How will your child read if you don’t give them books to read? And, you are bound to have many, from ‘First Book for babies’, ‘Board Books’, ‘Picture Books’ to ‘First Paperback Book for Children’. If you make a cosy little reading nook for your child, like Coco’s parents did, and keep all their books accessible, they will have a personal library they can step into every time they want to read. You must add books like “My First 1001 Words” to their books collection, which will help them learn basic words and develop their observational abilities. Your child, at this point, would not be able to read the entire book by themselves, but it is likely that they will recognise the letters and words you pointed at when you read the book to them. Unlock a world of imagination and learning! Buy the book now to elevate your child’s library!
5. Spot The Letters And Words
Once your child starts identifying letters, use every opportunity you get to quiz them. For example, ask the child to underline certain letters and simple words in the newspaper or spot them on billboards and say them out loud.
6. Break The Words Down
‘I would like to buy the amdurger’… ‘the am-bergar’… ‘ehembuer’… ‘HAMBAGA!’ Your child will also struggle through words. What can you do then? Break them down! Break the words into syllables and help your child say the sounds that make up the word, and repeat!
7. Play With Letters
Get your child educational toys like Intelliskills Magnetic Learn the Alphabet, which has a set of upper and lower case letters and a magnetic board that can be used to write on with a wipe and clean pen, which brings us to the next tip.
8. Trace Patterns And Letters
Pattern tracing is essential for developing writing skills and identifying letters. Because reading and writing go hand in hand, tracing patterns that resemble letters and eventually encouraging the child to trace letters and say them out loud will also help them become better readers. Once your child is well-versed with the alphabet, teach them to write and read small words, such as CAT, BAT, MAT, etc.

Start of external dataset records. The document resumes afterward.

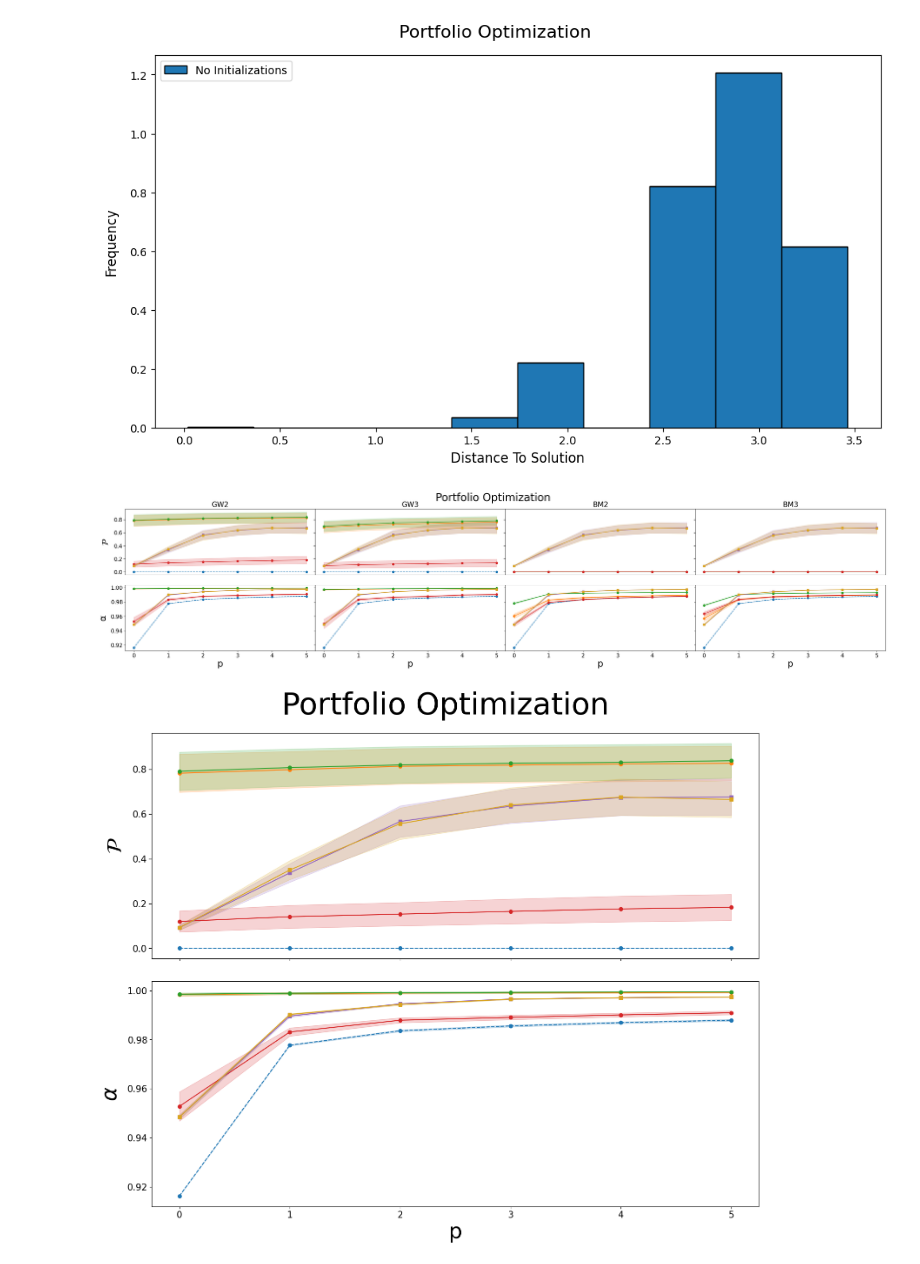
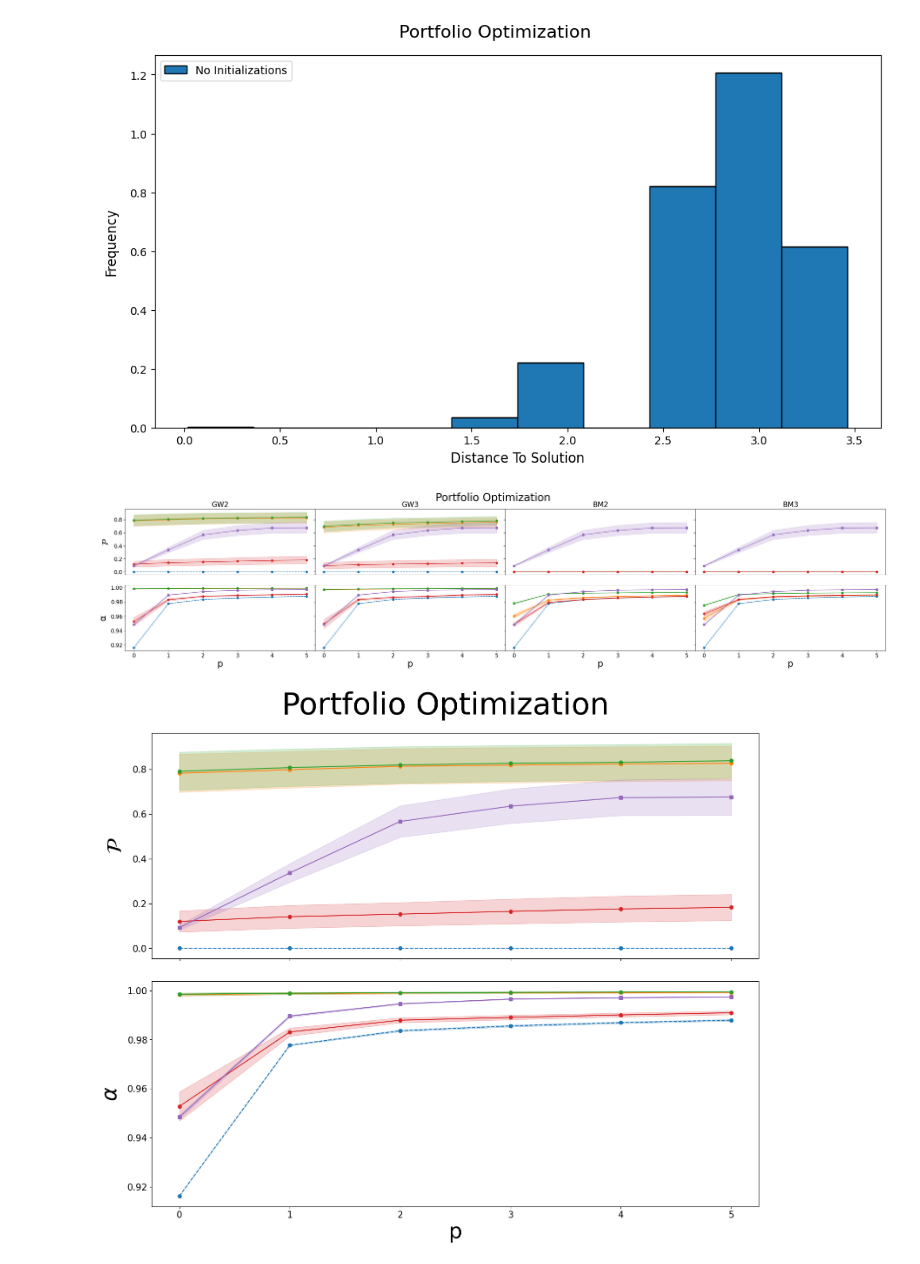
Before and after one commit to BBhattacharyya1729/QUBO_To_MaxCut, a Jupyter notebook: PortfolioOptPlots.ipynb, the cells around one changed output. Cells and saved outputs as stored; diff of their text form; code cells hidden in the pictures.

```diff
--- a/PortfolioOptPlots.ipynb
+++ b/PortfolioOptPlots.ipynb
@@ -52,13 +52,13 @@ plot_distance("Portfolio Optimization", DISTANCE, EMPTYDATA, prob1="No Initializ
 # %% [output]
 [figure]
 # %%
-get_depth_combined('Portfolio Optimization', idx_dict, PSC_DATA, DATA, PSC_DATA50, M_list, A_list, path=r'Figures\PortfolioOpt\Full_Comparison', p_max=5, std=.25)
+get_depth_combined_PO('Portfolio Optimization', idx_dict, PSC_DATA, DATA, PSC_DATA50, M_list, A_list, path=r'Figures\PortfolioOpt\Full_Comparison', p_max=5, std=.25)
 # %% [output]
-[figure, old version]
+[figure, new version]
 # %%
-get_depth_combined_gw2('Portfolio Optimization', idx_dict, PSC_DATA, DATA, PSC_DATA50, M_list, A_list, path=r'Figures\PortfolioOpt\Full_Comparison_gw2', p_max=5, std=.25)
+get_depth_combined_gw2_PO('Portfolio Optimization', idx_dict, PSC_DATA, DATA, PSC_DATA50, M_list, A_list, path=r'Figures\PortfolioOpt\Full_Comparison_gw2', p_max=5, std=.25)
 # %% [output]
-[figure, old version]
+[figure, new version]
 # %%
 depth_points_gw2 = calculate_depth_points_gw2("Portfolio Optimization", idx_dict, PSC_DATA, DATA, PSC_DATA50, M_list, A_list)
 plot_numbers("Portfolio Optimization", depth_points_gw2)
```
Also changed, not shown: parts of 2 cells of this notebook, 5 other files.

These tips will surely help you kick start your toddler’s reading journey. Feel free to get creative with them and try new ways to enhance your child’s reading skills. Comment below and share them with us! Other parents, like Coco’s maa and pa, could use some of your observations and ideas, too!